WHAT YOU WILL DO:
Across the entries that follow, count each line holding "children" and state the total alone.

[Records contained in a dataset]
════════

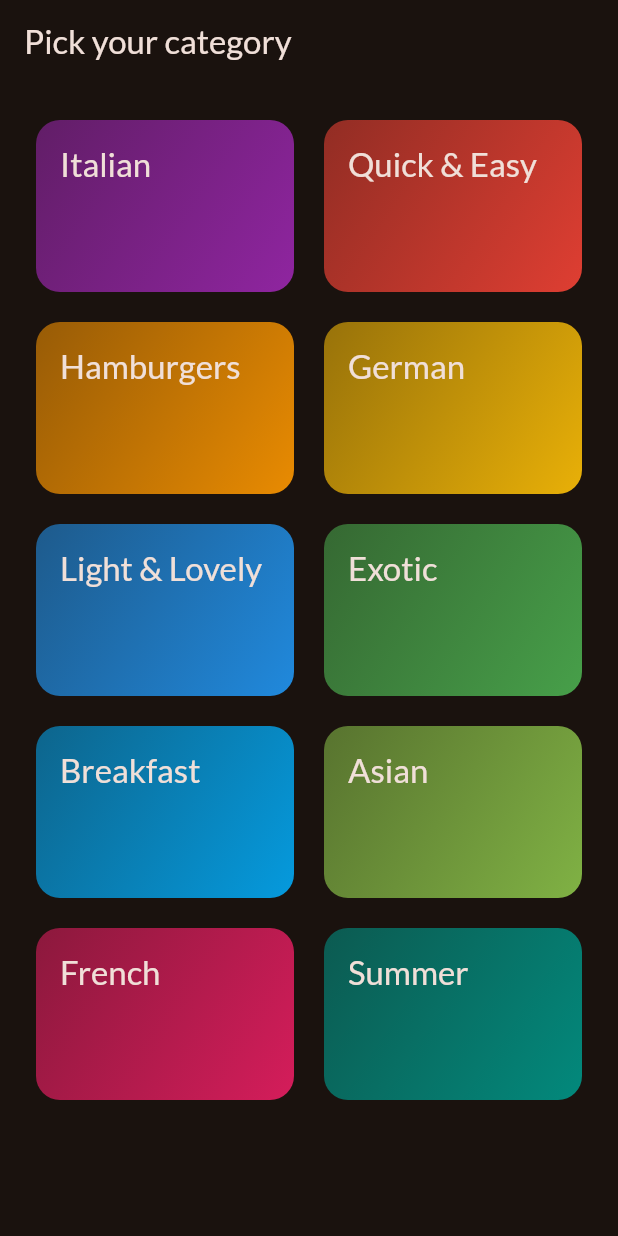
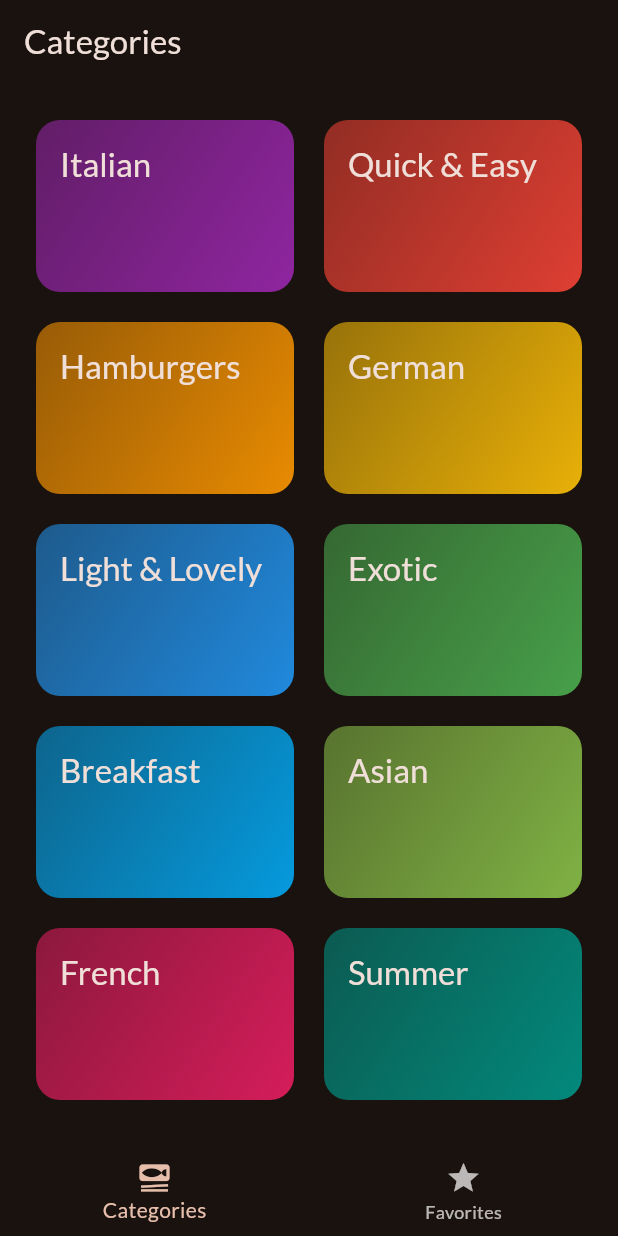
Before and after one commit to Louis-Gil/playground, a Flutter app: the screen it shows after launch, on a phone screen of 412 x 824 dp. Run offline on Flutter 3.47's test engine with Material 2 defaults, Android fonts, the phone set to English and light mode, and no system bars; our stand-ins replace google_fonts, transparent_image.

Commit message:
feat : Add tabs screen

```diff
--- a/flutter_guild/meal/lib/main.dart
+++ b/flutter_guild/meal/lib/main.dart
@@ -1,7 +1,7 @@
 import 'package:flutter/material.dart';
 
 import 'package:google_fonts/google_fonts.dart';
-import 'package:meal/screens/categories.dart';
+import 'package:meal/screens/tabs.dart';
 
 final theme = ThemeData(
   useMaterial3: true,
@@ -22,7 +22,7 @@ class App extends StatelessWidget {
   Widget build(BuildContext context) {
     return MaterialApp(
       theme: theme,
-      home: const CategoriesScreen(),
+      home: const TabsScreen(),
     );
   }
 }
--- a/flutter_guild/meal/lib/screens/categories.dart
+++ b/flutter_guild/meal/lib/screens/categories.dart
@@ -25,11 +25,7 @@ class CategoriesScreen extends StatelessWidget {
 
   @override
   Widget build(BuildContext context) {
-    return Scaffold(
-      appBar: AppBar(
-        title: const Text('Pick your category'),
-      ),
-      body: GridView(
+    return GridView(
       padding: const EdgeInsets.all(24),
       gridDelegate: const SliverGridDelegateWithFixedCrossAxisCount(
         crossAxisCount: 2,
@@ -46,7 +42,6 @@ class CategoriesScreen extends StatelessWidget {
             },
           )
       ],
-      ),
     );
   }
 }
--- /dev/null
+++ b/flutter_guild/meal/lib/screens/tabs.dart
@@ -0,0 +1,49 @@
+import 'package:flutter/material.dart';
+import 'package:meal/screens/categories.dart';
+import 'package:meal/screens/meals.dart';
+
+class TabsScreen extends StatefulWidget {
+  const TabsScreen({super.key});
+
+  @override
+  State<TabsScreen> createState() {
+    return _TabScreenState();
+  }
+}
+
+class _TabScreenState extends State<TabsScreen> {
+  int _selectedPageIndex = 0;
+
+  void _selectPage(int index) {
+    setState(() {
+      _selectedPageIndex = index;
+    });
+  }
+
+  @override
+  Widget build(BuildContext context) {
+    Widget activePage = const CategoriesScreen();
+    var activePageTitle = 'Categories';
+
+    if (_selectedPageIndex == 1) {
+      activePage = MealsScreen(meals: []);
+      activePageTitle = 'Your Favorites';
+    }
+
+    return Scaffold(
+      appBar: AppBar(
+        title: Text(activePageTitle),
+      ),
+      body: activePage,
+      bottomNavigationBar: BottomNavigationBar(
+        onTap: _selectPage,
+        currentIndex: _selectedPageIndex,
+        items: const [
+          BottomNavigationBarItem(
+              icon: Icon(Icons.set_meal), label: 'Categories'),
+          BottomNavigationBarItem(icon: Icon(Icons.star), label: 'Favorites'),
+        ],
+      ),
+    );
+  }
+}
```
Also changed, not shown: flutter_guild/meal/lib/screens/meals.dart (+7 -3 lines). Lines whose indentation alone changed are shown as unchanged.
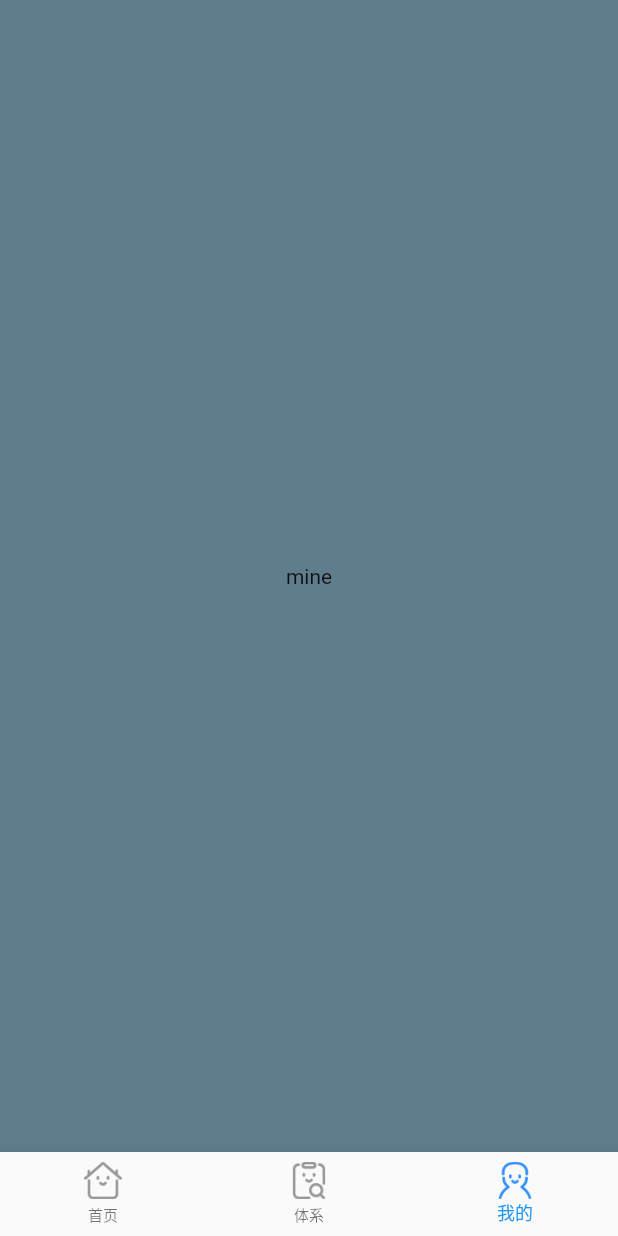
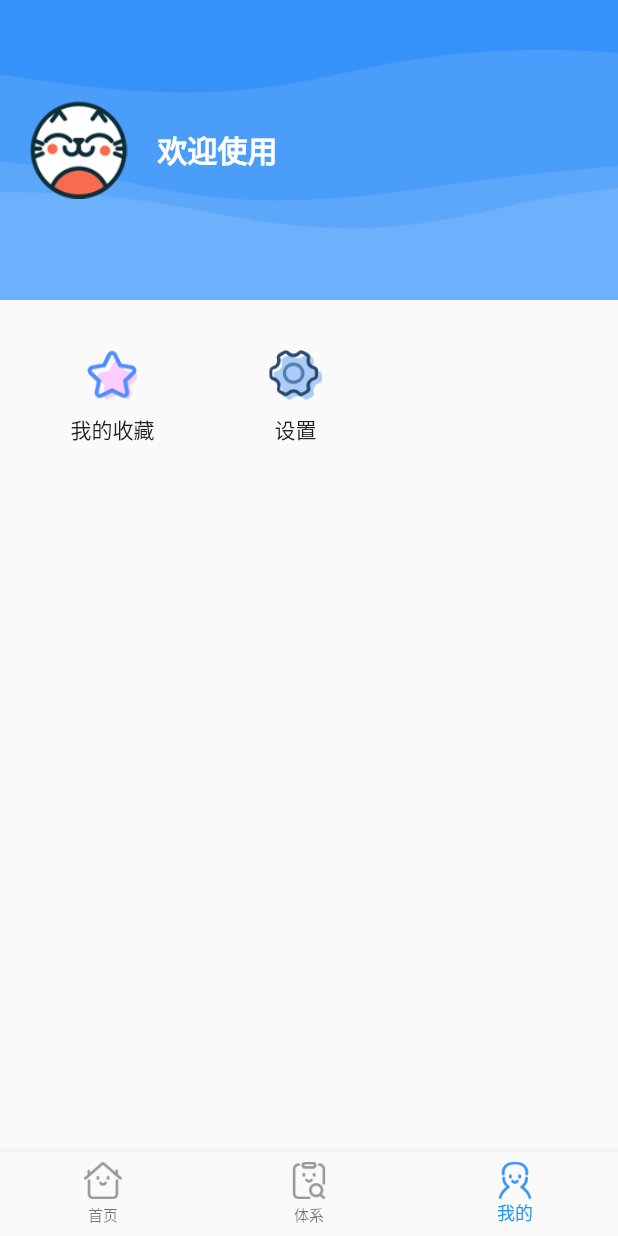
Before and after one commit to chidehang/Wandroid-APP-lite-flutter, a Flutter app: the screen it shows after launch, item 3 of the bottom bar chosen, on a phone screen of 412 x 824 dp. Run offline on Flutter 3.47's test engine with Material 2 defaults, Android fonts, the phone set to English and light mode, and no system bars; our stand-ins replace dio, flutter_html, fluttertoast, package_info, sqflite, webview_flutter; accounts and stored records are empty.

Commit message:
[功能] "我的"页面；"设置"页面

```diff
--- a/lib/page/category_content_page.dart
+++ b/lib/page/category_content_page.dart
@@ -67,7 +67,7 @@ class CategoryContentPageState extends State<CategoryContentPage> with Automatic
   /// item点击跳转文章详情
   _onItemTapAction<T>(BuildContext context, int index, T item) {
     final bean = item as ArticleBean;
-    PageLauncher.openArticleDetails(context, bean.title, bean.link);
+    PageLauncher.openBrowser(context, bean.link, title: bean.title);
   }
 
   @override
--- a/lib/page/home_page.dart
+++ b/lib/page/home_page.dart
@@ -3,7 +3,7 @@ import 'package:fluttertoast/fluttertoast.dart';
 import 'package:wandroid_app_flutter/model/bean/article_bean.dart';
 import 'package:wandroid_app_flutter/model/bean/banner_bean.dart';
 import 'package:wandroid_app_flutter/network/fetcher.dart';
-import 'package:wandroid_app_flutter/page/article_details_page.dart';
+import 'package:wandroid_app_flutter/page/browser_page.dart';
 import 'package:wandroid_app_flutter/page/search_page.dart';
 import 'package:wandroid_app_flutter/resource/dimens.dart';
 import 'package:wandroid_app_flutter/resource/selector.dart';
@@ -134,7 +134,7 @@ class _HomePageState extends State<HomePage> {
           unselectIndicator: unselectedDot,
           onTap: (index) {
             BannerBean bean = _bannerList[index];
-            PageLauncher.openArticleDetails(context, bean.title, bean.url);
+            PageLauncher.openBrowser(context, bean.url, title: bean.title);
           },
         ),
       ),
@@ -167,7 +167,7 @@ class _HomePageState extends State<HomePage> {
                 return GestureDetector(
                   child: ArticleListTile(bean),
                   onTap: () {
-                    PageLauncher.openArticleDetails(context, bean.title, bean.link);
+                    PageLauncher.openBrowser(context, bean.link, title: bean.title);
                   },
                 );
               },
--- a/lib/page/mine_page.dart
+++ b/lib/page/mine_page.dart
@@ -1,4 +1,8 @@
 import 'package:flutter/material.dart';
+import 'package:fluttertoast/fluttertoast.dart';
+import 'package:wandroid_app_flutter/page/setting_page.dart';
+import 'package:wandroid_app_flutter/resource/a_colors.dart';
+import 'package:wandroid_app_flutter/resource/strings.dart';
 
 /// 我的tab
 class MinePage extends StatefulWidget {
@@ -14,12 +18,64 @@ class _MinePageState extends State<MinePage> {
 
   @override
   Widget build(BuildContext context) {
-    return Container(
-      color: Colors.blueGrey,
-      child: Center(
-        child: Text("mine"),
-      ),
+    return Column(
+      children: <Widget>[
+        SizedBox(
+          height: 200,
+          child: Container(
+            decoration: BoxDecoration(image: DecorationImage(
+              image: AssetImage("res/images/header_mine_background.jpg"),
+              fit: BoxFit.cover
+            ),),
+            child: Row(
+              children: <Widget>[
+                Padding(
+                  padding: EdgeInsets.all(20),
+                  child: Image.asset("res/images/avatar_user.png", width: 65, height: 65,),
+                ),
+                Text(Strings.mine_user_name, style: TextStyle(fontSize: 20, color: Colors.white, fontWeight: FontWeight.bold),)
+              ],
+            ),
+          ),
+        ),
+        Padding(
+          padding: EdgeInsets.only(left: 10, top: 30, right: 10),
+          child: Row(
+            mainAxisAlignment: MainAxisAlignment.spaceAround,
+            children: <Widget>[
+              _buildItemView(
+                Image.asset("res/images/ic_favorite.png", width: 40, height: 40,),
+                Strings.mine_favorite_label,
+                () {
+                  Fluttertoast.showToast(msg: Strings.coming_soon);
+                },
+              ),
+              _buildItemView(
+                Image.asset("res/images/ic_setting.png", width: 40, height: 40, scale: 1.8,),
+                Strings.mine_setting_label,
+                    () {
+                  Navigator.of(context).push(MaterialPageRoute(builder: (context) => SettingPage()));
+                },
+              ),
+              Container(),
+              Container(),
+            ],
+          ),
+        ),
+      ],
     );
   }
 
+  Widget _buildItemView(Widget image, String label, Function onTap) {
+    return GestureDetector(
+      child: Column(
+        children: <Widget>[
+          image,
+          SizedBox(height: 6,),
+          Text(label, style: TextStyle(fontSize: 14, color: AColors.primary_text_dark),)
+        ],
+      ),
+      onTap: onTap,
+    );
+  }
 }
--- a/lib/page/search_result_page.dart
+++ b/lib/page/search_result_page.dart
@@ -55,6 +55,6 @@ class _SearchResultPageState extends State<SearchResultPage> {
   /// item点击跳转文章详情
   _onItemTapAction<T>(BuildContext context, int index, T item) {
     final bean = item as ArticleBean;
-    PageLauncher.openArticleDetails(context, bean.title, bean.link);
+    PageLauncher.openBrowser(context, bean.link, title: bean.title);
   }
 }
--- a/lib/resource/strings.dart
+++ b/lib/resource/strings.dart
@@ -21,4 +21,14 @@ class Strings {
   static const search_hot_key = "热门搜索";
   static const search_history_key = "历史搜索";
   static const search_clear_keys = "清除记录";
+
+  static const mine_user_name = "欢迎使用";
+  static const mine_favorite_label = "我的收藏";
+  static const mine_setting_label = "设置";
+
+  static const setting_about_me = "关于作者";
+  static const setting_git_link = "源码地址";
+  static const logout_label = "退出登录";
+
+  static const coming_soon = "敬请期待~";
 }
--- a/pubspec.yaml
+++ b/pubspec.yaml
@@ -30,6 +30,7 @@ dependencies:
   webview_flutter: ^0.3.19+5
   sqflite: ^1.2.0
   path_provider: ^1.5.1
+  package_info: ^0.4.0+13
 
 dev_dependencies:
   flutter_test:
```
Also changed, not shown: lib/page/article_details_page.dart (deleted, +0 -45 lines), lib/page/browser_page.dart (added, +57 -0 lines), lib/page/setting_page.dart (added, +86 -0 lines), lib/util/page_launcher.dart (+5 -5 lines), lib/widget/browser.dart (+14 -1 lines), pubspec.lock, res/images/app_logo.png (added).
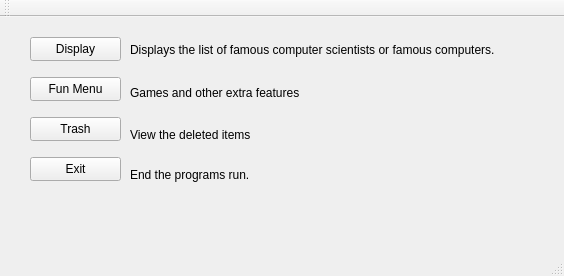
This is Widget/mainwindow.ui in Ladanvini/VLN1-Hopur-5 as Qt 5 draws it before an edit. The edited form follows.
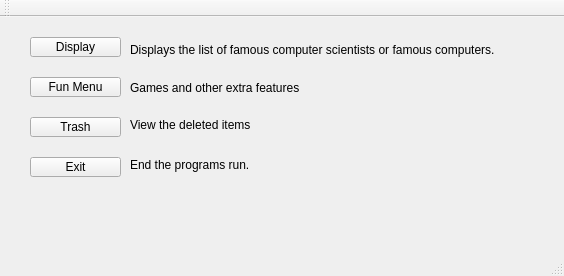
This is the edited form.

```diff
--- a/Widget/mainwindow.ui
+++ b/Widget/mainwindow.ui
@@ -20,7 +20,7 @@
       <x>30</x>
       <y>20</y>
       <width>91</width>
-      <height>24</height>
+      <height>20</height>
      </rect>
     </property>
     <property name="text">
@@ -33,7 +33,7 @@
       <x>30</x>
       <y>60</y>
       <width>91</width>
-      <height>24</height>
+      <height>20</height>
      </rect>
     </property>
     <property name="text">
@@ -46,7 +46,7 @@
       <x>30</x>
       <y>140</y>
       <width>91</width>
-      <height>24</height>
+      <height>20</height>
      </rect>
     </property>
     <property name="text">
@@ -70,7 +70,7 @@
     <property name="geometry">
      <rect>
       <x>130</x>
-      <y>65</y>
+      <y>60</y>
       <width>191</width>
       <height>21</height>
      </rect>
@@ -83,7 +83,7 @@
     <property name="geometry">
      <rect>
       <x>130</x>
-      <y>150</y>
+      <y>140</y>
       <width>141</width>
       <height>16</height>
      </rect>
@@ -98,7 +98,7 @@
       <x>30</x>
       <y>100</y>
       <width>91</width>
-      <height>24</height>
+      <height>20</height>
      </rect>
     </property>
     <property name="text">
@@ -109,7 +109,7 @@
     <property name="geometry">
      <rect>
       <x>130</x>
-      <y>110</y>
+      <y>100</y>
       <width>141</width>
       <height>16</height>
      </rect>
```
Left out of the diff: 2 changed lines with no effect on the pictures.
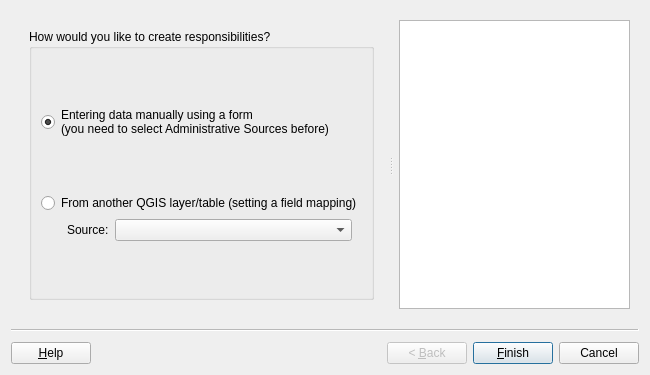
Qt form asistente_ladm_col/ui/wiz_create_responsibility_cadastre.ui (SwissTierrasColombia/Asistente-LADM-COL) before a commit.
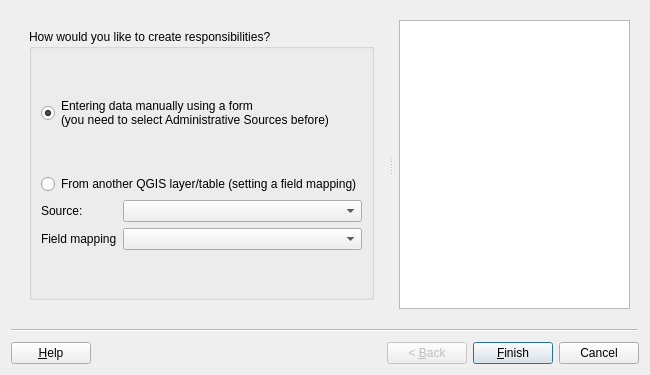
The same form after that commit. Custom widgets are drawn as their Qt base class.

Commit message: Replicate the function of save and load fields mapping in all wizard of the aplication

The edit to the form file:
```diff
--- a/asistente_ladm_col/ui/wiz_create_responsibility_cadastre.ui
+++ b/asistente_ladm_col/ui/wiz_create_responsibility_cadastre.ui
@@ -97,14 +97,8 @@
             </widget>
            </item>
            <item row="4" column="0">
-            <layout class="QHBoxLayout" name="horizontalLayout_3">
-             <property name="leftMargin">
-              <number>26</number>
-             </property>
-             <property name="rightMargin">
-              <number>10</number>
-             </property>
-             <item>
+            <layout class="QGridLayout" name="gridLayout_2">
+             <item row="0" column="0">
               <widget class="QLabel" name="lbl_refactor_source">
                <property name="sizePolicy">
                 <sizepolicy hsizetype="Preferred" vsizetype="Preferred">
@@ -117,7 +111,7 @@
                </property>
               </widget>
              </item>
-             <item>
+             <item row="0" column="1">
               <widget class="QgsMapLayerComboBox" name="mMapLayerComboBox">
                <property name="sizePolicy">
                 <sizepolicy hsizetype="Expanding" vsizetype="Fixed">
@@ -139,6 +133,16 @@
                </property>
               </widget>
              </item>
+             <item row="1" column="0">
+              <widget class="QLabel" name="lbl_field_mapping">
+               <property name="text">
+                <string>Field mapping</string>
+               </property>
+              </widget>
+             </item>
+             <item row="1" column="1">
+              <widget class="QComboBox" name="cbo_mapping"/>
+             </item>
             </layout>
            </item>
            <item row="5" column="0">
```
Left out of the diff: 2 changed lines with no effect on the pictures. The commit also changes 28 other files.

════════

YOUR SOLUTION:
4